* [Requirement]:
Print the listing below exactly, images excluded.

* [Material for the task]:
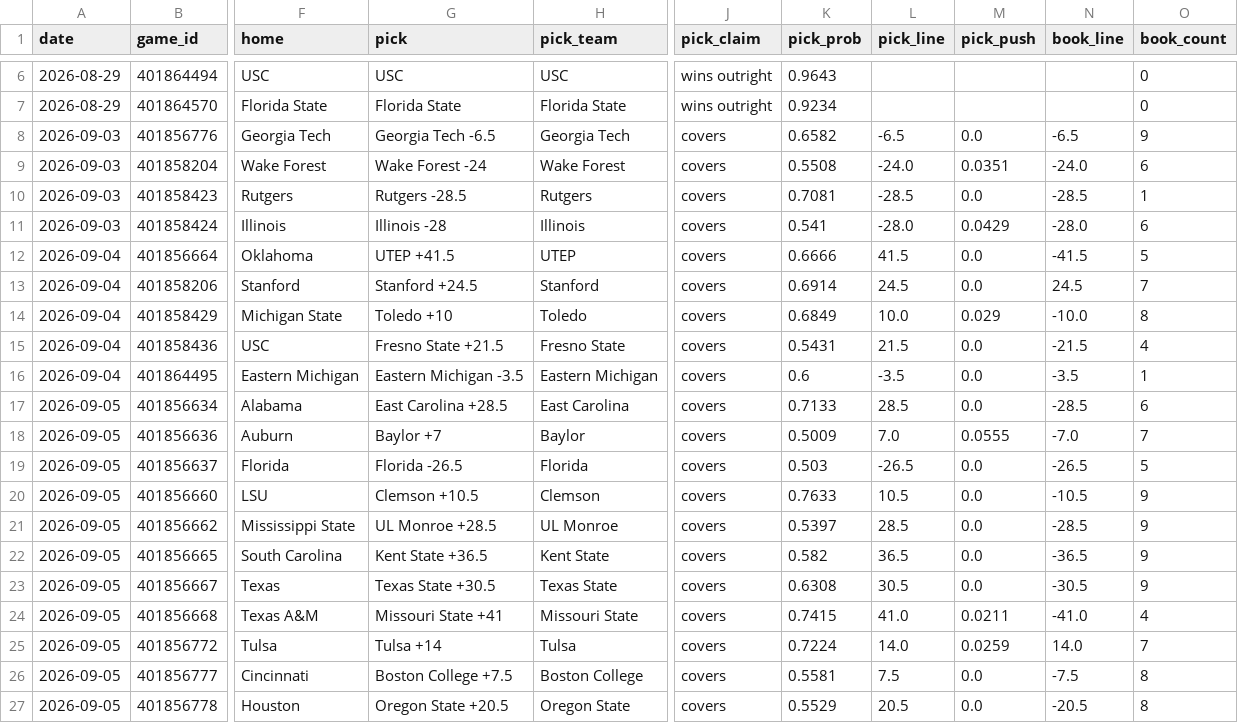
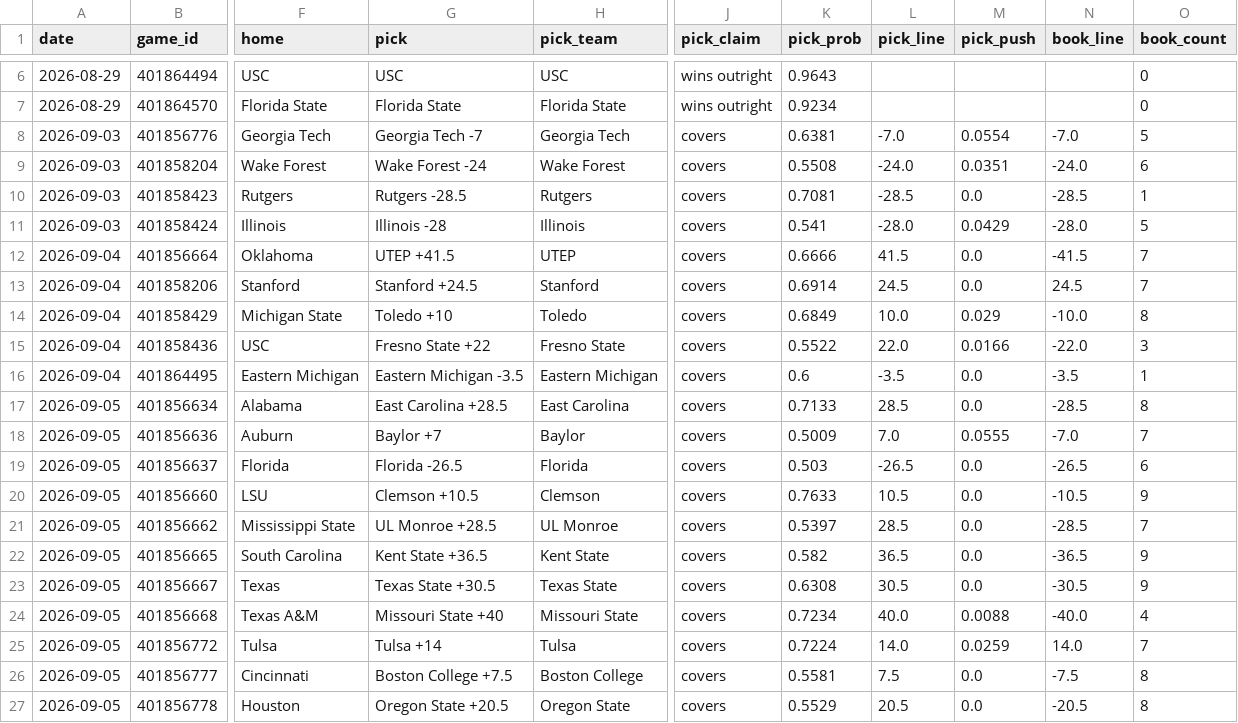
Before and after one commit to azcal/mbm-ncaaf, a CSV file: logs/picks.csv, drawn as a sheet; only a part is shown, gaps mark what is left out; the diff covers the shown part only; the diff names each change by its address in the sheet, - before the commit and + after, or states it on an @@ line.

```diff
--- a/logs/picks.csv
+++ b/logs/picks.csv
-G8 (pick): Georgia Tech -6.5
+G8 (pick): Georgia Tech -7
-K8 (pick_prob): 0.6582
+K8 (pick_prob): 0.6381
-L8 (pick_line): -6.5
+L8 (pick_line): -7.0
-M8 (pick_push): 0.0
+M8 (pick_push): 0.0554
-N8 (book_line): -6.5
+N8 (book_line): -7.0
-O8 (book_count): 9
+O8 (book_count): 5
-O11 (book_count): 6
+O11 (book_count): 5
-O12 (book_count): 5
+O12 (book_count): 7
-G15 (pick): Fresno State +21.5
+G15 (pick): Fresno State +22
-K15 (pick_prob): 0.5431
+K15 (pick_prob): 0.5522
-L15 (pick_line): 21.5
+L15 (pick_line): 22.0
-M15 (pick_push): 0.0
+M15 (pick_push): 0.0166
-N15 (book_line): -21.5
+N15 (book_line): -22.0
-O15 (book_count): 4
+O15 (book_count): 3
-O17 (book_count): 6
+O17 (book_count): 8
-O19 (book_count): 5
+O19 (book_count): 6
-O21 (book_count): 9
+O21 (book_count): 7
-G24 (pick): Missouri State +41
+G24 (pick): Missouri State +40
-K24 (pick_prob): 0.7415
+K24 (pick_prob): 0.7234
-L24 (pick_line): 41.0
+L24 (pick_line): 40.0
-M24 (pick_push): 0.0211
+M24 (pick_push): 0.0088
-N24 (book_line): -41.0
+N24 (book_line): -40.0
```
Also changed, not shown: 25 edited cells elsewhere in this file, logs/predictions.csv, 2 other files.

* [Response area]:
Before and after one commit to azcal/mbm-ncaaf, a CSV file: logs/picks.csv, drawn as a sheet; only a part is shown, gaps mark what is left out; the diff covers the shown part only; the diff names each change by its address in the sheet, - before the commit and + after, or states it on an @@ line.

```diff
--- a/logs/picks.csv
+++ b/logs/picks.csv
-G8 (pick): Georgia Tech -6.5
+G8 (pick): Georgia Tech -7
-K8 (pick_prob): 0.6582
+K8 (pick_prob): 0.6381
-L8 (pick_line): -6.5
+L8 (pick_line): -7.0
-M8 (pick_push): 0.0
+M8 (pick_push): 0.0554
-N8 (book_line): -6.5
+N8 (book_line): -7.0
-O8 (book_count): 9
+O8 (book_count): 5
-O11 (book_count): 6
+O11 (book_count): 5
-O12 (book_count): 5
+O12 (book_count): 7
-G15 (pick): Fresno State +21.5
+G15 (pick): Fresno State +22
-K15 (pick_prob): 0.5431
+K15 (pick_prob): 0.5522
-L15 (pick_line): 21.5
+L15 (pick_line): 22.0
-M15 (pick_push): 0.0
+M15 (pick_push): 0.0166
-N15 (book_line): -21.5
+N15 (book_line): -22.0
-O15 (book_count): 4
+O15 (book_count): 3
-O17 (book_count): 6
+O17 (book_count): 8
-O19 (book_count): 5
+O19 (book_count): 6
-O21 (book_count): 9
+O21 (book_count): 7
-G24 (pick): Missouri State +41
+G24 (pick): Missouri State +40
-K24 (pick_prob): 0.7415
+K24 (pick_prob): 0.7234
-L24 (pick_line): 41.0
+L24 (pick_line): 40.0
-M24 (pick_push): 0.0211
+M24 (pick_push): 0.0088
-N24 (book_line): -41.0
+N24 (book_line): -40.0
```
Also changed, not shown: 25 edited cells elsewhere in this file, logs/predictions.csv, 2 other files.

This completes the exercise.